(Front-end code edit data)
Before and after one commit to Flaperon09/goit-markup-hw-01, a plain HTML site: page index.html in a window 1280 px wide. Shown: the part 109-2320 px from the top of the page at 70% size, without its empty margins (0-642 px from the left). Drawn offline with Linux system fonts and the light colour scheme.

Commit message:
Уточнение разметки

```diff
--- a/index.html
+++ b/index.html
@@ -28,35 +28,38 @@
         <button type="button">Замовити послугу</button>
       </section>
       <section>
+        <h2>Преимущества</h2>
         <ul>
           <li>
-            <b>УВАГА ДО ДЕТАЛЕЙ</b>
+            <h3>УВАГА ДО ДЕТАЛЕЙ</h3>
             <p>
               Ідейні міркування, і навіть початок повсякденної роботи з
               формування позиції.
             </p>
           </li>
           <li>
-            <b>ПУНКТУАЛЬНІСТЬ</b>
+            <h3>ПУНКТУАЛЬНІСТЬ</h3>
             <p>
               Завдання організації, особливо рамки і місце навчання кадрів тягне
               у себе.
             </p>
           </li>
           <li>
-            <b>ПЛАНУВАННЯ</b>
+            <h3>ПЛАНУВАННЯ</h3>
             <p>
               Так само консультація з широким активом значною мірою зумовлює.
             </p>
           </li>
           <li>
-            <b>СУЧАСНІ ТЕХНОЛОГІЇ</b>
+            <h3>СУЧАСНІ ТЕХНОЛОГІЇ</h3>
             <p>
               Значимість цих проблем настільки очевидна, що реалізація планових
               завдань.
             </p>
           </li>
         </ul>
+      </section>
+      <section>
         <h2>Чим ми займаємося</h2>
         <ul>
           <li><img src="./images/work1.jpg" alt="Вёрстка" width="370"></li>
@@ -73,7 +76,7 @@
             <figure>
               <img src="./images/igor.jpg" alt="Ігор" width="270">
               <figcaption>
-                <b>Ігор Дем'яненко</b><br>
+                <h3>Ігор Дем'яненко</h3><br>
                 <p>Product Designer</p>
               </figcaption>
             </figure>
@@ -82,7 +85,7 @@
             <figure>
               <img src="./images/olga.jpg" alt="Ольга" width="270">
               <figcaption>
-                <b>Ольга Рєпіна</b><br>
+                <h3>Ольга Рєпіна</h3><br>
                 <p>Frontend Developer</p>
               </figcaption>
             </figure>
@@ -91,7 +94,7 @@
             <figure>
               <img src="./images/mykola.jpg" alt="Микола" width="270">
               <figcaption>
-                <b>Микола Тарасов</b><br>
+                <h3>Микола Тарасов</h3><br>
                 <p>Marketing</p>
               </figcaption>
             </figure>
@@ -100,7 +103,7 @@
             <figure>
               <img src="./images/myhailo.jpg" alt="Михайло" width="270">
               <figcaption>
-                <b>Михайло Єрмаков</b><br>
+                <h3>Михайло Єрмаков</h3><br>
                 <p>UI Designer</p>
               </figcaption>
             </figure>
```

### EXERCISE BRIEF
Where in the records above does the word "Тарасов" appear? Copy each line that holds it.

### TASK SOLUTION
-                <b>Микола Тарасов</b><br>
+                <h3>Микола Тарасов</h3><br>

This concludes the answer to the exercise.